Students of national security degrees might study a brood range of subjects. In general there will be heavy emphasis on understanding where potential threats come from and how they arise. History is an excellent way of studying human nature. Once students have gained a good understanding of the types of threat that may occur, it is important to learn how intelligence can be gained, and how that intelligence can be used to prevent an attack or avert a natural disaster. You will likely have plenty of case studies in order to practice your skills in threat prevention, strategic thinking, leadership, and critical analysis.

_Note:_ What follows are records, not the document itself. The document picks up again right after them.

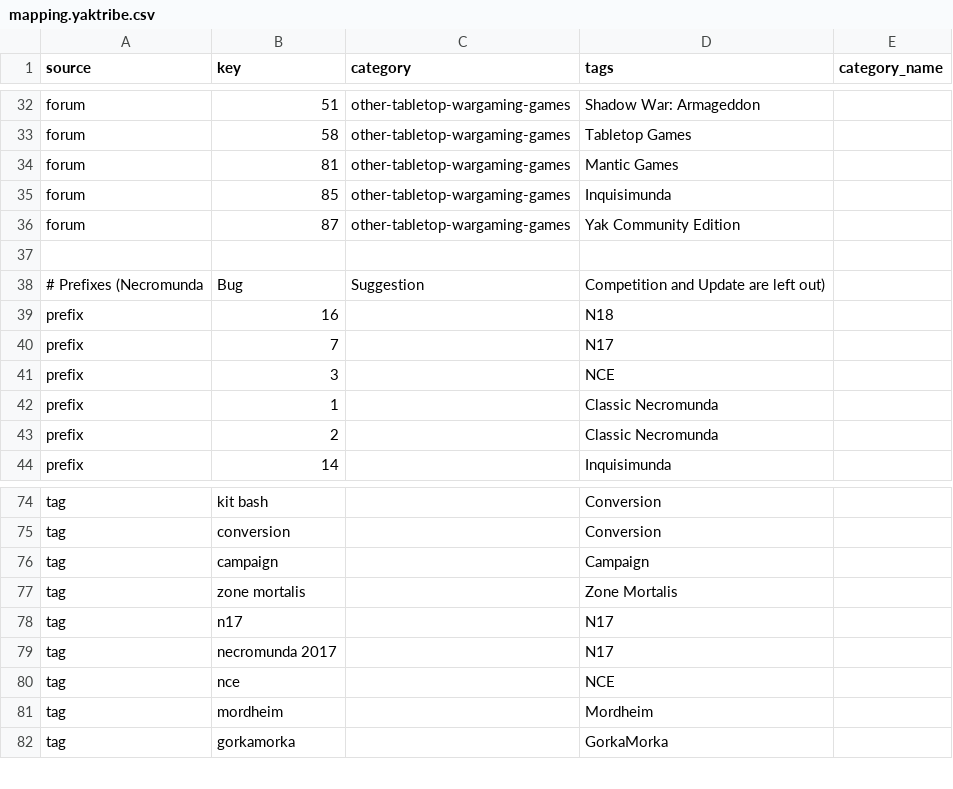
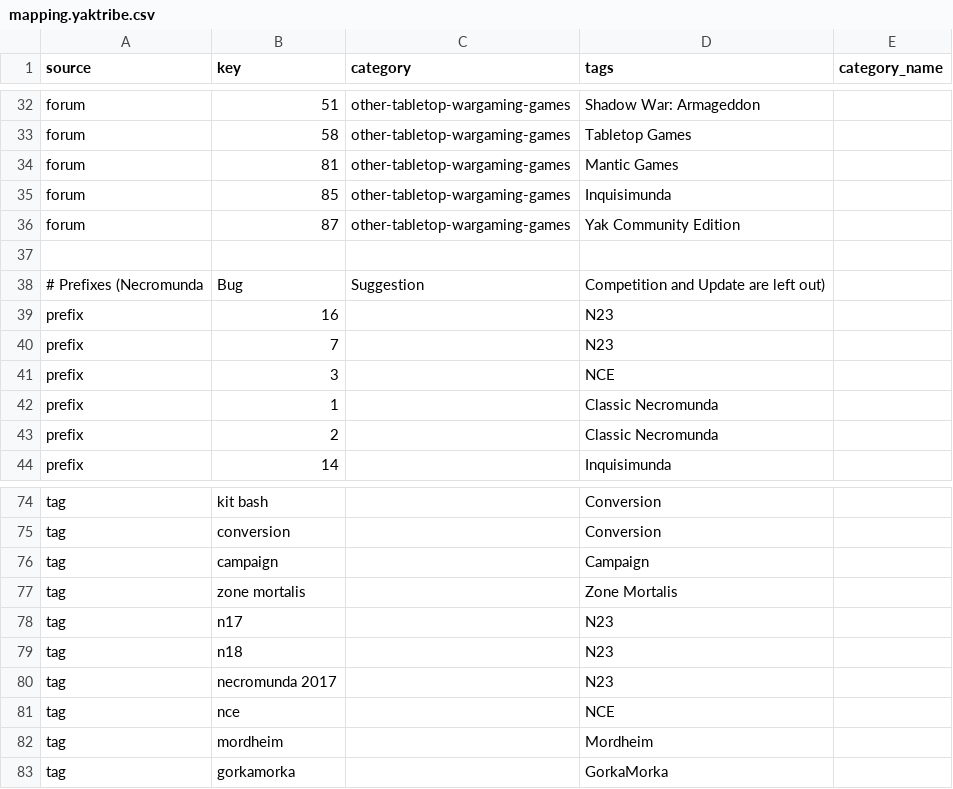
Before and after one commit to joeseos/yaktribe-import, a CSV file: mapping.yaktribe.csv, drawn as a sheet; only a part is shown, gaps mark what is left out.

Commit message:
Map N17 and N18 prefixes and tags to N23

```diff
--- a/mapping.yaktribe.csv
+++ b/mapping.yaktribe.csv
@@ -38,4 +38,4 @@ forum,87,other-tabletop-wargaming-games,Yak Community Edition
 # Prefixes (Necromunda, Bug, Suggestion, Competition and Update are left out)
-prefix,16,,N18
-prefix,7,,N17
+prefix,16,,N23
+prefix,7,,N23
 prefix,3,,NCE
@@ -77,4 +77,5 @@ tag,campaign,,Campaign
 tag,zone mortalis,,Zone Mortalis
-tag,n17,,N17
-tag,necromunda 2017,,N17
+tag,n17,,N23
+tag,n18,,N23
+tag,necromunda 2017,,N23
 tag,nce,,NCE
```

The Department of Homeland Security is likely the largest employer of people with national security degrees. There are four departments within the Department of Homeland Security. Of these the Office of Inspector General and Border & Transport Security need the most personnel trained in this field. You may decide to concentrate on border controls or transport safety. Alternatively, you might be interested in "policing the police" by helping to detect fraud, waste, or abuse within the department itself.